* _GOAL OF THE EXERCISE_
Only one number is expected here, namely how many lines of the entries below hold the string "Downstream".

* _PROVIDED RECORDS_
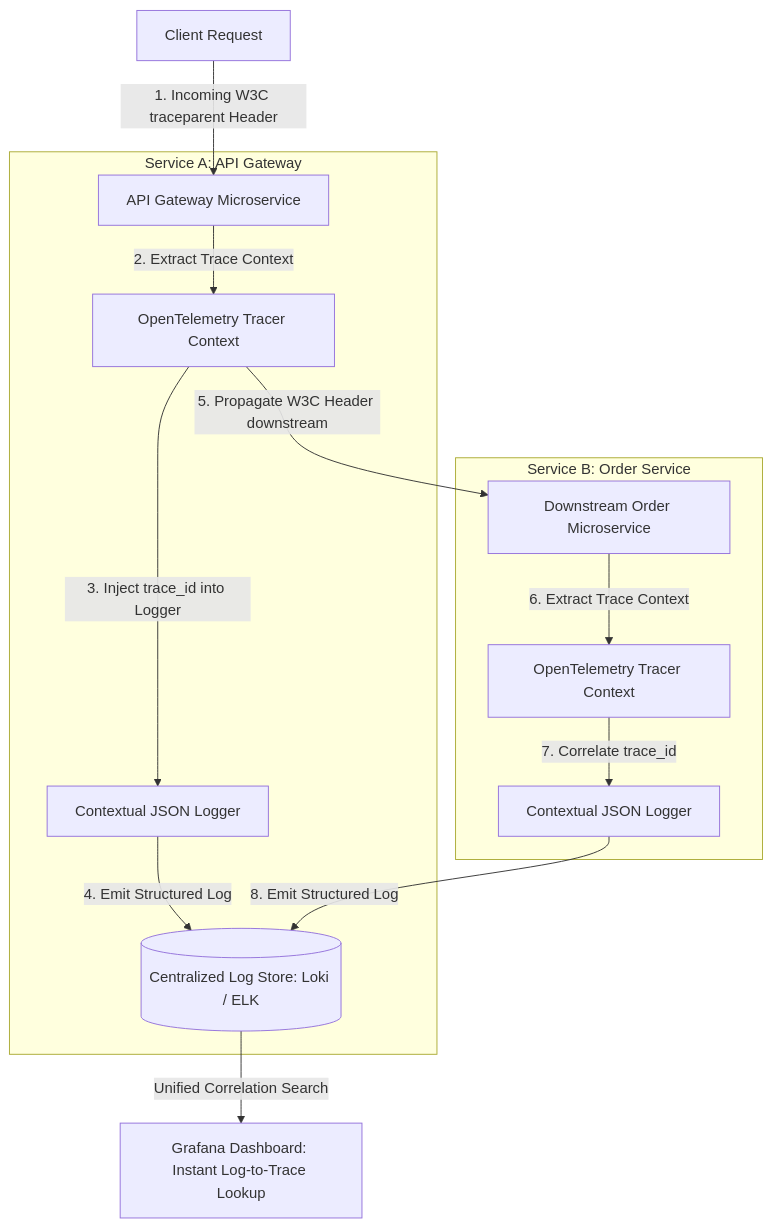
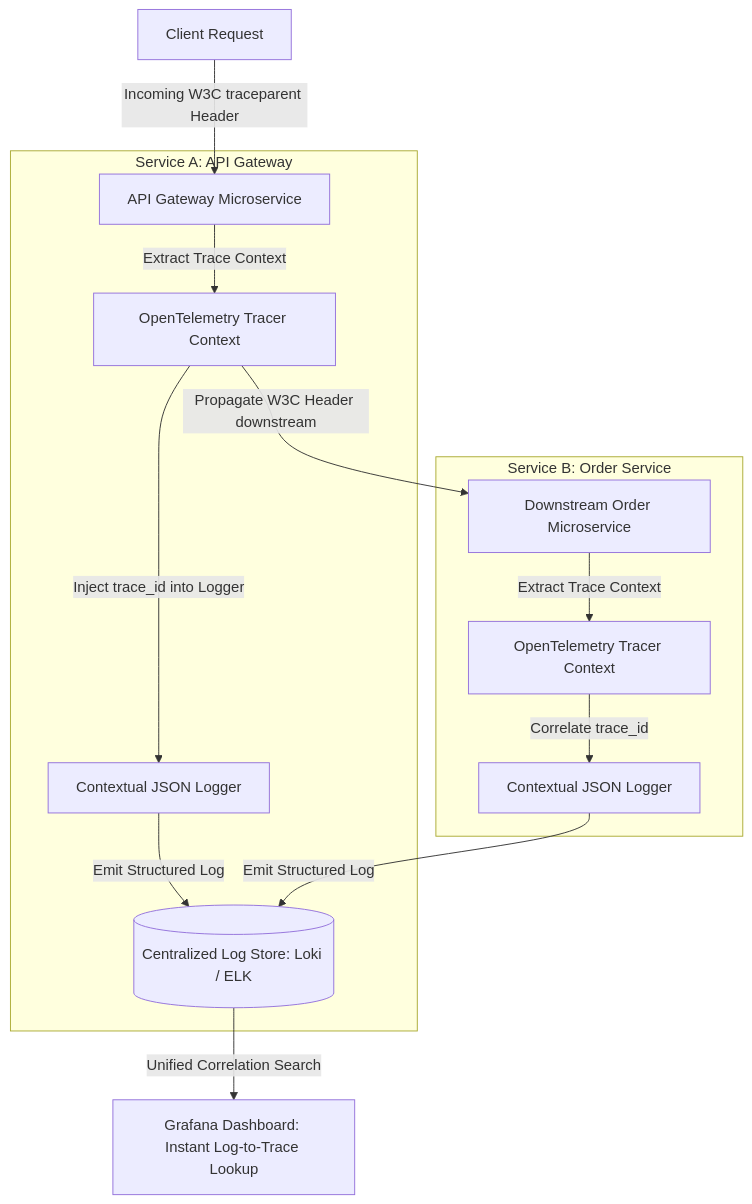
The diagram in blog/posts/centralized-distributed-tracing-dynamic-structured-logging.md (akmalkhaniub/akmalkhaniub.github.io), drawn with Mermaid before and after one commit. The commit also changed 411 other files, not shown here.

````diff
--- a/blog/posts/centralized-distributed-tracing-dynamic-structured-logging.md
+++ b/blog/posts/centralized-distributed-tracing-dynamic-structured-logging.md
@@ -17,20 +17,20 @@
 ```mermaid
-graph TD
-  A[Client Request] -->|1. Incoming W3C traceparent Header| B[API Gateway Microservice]
+flowchart TD
+  A[Client Request] -->|Incoming W3C traceparent Header| B[API Gateway Microservice]
   
   subgraph SG1_ServiceAApi ["Service A: API Gateway"]
-    B -->|2. Extract Trace Context| B1[OpenTelemetry Tracer Context]
-    B1 -->|3. Inject trace_id into Logger| B2[Contextual JSON Logger]
-    B2 -->|4. Emit Structured Log| L1[(Centralized Log Store: Loki / ELK)]
+    B -->|Extract Trace Context| B1[OpenTelemetry Tracer Context]
+    B1 -->|Inject trace_id into Logger| B2[Contextual JSON Logger]
+    B2 -->|Emit Structured Log| L1[(Centralized Log Store: Loki / ELK)]
   end
   
-  B1 -->|5. Propagate W3C Header downstream| C[Downstream Order Microservice]
+  B1 -->|Propagate W3C Header downstream| C[Downstream Order Microservice]
   
   subgraph SG2_ServiceBOrder ["Service B: Order Service"]
-    C -->|6. Extract Trace Context| C1[OpenTelemetry Tracer Context]
-    C1 -->|7. Correlate trace_id| C2[Contextual JSON Logger]
-    C2 -->|8. Emit Structured Log| L1
+    C -->|Extract Trace Context| C1[OpenTelemetry Tracer Context]
+    C1 -->|Correlate trace_id| C2[Contextual JSON Logger]
+    C2 -->|Emit Structured Log| L1
   end
   
   L1 -->|Unified Correlation Search| D[Grafana Dashboard: Instant Log-to-Trace Lookup]
 ```
````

* _TASK RESPONSE_
2